(Stored data)

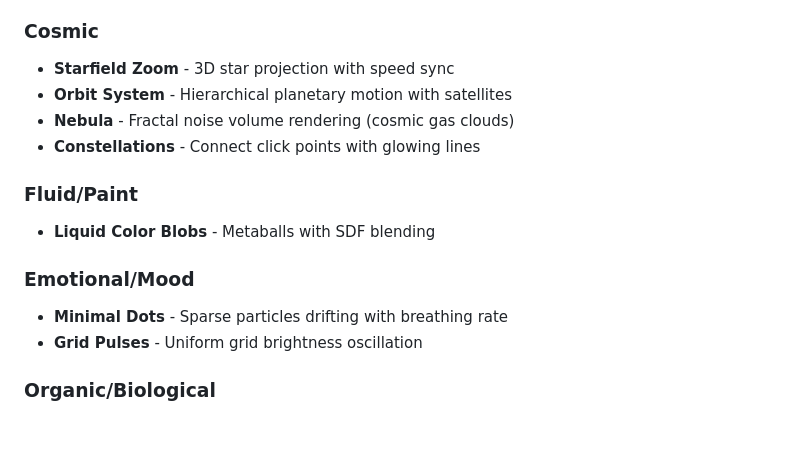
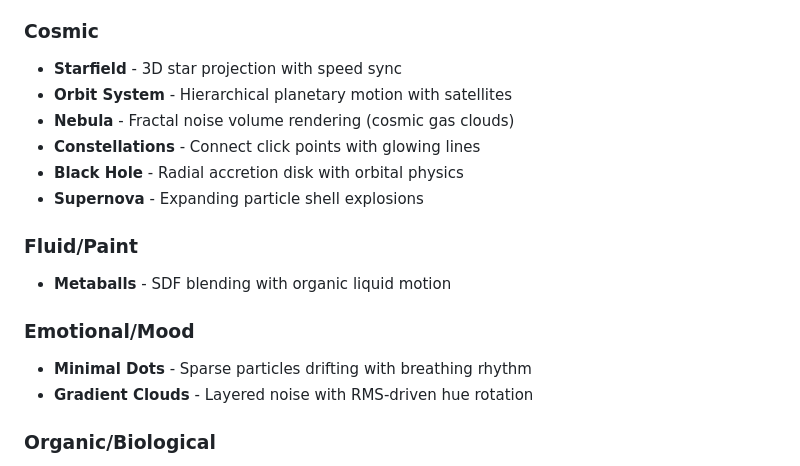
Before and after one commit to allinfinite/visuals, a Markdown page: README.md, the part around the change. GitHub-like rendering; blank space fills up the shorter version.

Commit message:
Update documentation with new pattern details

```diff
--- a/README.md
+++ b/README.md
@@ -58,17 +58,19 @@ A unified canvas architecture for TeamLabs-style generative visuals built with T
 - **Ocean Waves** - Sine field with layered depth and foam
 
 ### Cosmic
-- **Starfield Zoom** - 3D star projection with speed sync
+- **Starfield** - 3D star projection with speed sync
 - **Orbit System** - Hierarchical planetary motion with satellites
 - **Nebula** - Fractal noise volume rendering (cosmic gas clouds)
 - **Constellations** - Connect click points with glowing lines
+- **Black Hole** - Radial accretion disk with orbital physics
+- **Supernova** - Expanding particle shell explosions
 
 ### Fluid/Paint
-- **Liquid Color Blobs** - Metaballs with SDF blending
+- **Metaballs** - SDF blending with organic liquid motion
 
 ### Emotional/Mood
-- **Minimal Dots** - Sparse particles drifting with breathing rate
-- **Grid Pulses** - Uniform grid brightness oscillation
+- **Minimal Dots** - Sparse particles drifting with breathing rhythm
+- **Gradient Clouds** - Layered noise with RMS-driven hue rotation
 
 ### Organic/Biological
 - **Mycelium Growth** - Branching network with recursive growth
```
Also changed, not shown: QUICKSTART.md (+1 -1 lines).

==

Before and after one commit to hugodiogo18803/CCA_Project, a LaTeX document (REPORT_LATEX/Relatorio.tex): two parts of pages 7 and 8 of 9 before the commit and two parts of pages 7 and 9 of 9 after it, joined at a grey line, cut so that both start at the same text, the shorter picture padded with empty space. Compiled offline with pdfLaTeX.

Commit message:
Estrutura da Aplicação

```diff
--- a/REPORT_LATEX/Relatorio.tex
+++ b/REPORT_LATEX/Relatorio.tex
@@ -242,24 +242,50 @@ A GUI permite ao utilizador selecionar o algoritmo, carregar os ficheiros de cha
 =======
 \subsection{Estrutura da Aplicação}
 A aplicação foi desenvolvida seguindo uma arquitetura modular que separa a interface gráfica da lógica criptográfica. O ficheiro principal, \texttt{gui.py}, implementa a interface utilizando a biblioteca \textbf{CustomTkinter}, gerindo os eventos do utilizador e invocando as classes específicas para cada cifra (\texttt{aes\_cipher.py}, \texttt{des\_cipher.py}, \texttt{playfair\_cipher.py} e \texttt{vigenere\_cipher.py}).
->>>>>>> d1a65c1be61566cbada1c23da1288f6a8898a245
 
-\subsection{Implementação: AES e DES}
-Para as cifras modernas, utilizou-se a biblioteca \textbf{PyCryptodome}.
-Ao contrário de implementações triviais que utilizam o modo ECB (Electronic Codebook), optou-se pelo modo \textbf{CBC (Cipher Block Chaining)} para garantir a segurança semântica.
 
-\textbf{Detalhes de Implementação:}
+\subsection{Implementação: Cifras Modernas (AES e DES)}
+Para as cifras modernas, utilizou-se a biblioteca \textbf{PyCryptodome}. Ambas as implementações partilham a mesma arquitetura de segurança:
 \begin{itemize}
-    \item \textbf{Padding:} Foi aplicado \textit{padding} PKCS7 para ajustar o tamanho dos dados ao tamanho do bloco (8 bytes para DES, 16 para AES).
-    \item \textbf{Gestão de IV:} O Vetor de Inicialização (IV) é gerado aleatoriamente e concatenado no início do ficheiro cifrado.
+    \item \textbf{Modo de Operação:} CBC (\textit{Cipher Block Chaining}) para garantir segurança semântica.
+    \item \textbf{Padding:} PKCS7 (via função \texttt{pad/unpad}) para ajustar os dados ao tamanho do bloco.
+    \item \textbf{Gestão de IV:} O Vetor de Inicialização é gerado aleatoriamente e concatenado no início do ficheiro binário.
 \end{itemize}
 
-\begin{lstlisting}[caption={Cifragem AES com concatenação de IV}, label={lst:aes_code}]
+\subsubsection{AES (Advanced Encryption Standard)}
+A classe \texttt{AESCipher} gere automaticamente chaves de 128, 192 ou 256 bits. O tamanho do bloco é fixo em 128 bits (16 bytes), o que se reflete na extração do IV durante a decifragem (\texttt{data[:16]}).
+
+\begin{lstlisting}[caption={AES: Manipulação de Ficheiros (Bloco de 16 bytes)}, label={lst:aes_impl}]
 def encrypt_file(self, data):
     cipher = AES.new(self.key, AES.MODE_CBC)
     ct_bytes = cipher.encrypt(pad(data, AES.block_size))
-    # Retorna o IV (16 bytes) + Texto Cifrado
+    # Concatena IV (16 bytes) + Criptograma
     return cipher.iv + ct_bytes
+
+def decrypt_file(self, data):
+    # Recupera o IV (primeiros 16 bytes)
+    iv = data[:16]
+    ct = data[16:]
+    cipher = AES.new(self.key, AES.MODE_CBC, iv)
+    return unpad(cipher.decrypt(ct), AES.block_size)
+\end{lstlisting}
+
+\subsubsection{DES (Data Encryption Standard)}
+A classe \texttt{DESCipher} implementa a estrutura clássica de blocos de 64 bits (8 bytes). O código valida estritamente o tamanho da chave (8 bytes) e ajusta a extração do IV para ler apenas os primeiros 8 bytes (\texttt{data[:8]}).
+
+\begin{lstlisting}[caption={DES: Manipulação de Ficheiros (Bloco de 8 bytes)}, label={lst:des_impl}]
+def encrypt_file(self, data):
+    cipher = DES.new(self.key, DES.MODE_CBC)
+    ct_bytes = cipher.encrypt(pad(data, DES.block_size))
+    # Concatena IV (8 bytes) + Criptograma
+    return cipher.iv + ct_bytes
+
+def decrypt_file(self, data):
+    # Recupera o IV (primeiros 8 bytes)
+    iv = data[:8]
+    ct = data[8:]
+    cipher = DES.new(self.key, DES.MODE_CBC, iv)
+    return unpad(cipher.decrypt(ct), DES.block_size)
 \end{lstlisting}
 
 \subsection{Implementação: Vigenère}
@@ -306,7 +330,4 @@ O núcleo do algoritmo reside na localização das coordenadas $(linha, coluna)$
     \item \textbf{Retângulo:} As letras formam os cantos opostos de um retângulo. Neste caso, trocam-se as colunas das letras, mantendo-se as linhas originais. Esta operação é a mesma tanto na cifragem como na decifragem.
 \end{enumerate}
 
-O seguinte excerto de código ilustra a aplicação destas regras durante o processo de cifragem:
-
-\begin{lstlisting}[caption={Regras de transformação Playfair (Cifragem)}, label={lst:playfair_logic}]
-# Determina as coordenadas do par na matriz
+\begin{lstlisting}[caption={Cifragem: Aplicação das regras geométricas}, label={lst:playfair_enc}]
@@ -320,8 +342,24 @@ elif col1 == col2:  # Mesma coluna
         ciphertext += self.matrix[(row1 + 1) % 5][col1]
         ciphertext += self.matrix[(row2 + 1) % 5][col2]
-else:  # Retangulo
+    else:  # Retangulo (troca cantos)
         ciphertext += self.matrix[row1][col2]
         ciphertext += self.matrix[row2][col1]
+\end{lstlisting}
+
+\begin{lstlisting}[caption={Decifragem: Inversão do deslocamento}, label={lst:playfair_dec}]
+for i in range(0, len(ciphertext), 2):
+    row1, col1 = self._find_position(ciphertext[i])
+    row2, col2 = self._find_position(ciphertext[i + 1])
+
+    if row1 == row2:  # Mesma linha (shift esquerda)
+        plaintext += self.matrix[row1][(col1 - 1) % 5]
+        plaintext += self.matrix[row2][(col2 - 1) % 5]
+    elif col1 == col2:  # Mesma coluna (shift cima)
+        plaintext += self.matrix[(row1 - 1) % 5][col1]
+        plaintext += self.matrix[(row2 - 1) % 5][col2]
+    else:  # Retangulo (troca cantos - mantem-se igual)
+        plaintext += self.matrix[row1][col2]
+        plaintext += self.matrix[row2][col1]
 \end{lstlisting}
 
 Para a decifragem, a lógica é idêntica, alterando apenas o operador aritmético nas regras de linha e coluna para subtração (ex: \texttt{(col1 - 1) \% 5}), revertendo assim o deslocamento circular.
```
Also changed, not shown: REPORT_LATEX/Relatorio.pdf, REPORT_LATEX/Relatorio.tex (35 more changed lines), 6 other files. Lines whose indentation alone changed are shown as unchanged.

---

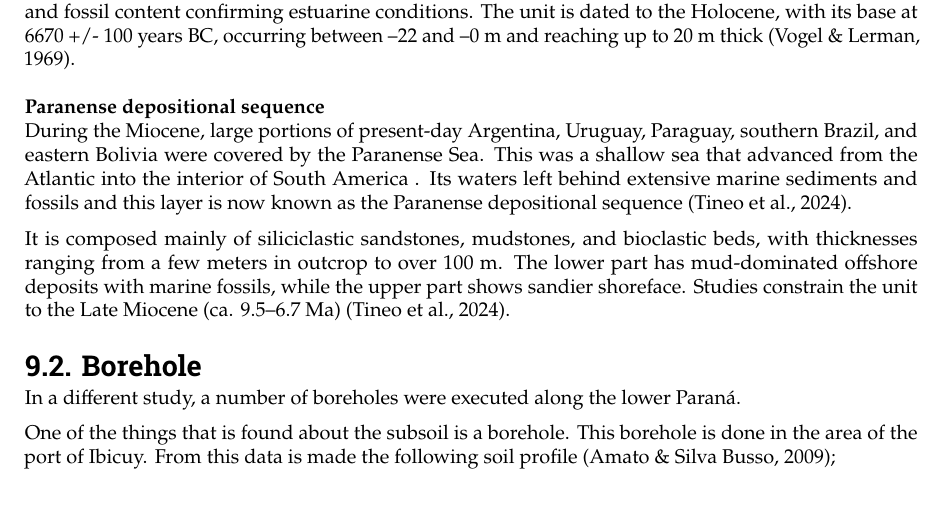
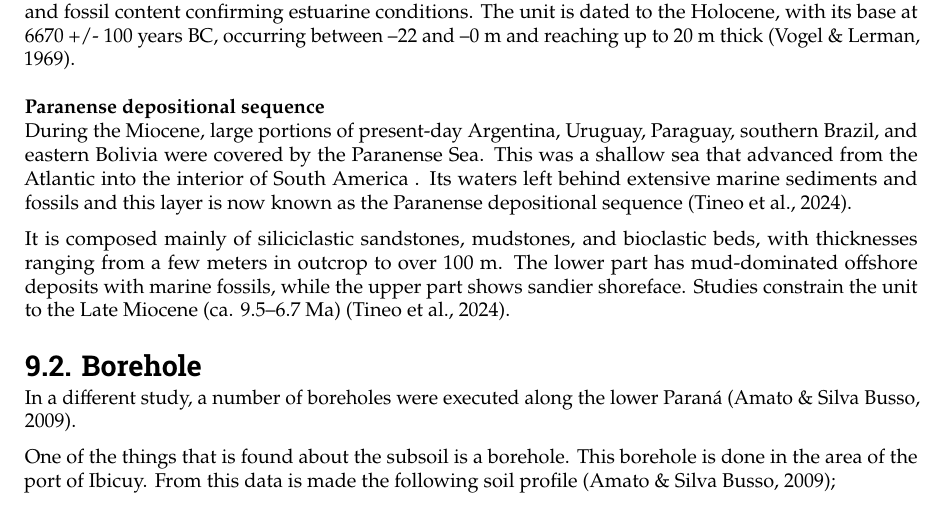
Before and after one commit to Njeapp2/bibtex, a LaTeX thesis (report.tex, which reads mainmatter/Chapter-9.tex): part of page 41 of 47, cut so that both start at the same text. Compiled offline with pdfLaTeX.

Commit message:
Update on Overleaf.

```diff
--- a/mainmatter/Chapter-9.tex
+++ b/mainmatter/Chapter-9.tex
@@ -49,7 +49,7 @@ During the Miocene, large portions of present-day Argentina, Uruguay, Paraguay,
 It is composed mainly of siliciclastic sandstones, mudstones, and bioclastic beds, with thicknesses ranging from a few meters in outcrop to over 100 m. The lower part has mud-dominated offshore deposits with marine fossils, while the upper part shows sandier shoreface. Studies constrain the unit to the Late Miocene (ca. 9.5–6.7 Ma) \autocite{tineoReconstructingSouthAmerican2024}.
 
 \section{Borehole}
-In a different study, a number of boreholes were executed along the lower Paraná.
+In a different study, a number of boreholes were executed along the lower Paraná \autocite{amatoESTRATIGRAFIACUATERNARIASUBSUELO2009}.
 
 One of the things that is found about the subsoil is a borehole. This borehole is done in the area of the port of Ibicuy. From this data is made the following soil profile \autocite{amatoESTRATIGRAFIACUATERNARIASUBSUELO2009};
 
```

- _Task goal_:
For every line above that holds the word "matrix", report the whole line.

- _Solution below_:
         ciphertext += self.matrix[(row1 + 1) % 5][col1]
         ciphertext += self.matrix[(row2 + 1) % 5][col2]
         ciphertext += self.matrix[row1][col2]
         ciphertext += self.matrix[row2][col1]
+        plaintext += self.matrix[row1][(col1 - 1) % 5]
+        plaintext += self.matrix[row2][(col2 - 1) % 5]
+        plaintext += self.matrix[(row1 - 1) % 5][col1]
+        plaintext += self.matrix[(row2 - 1) % 5][col2]
+        plaintext += self.matrix[row1][col2]
+        plaintext += self.matrix[row2][col1]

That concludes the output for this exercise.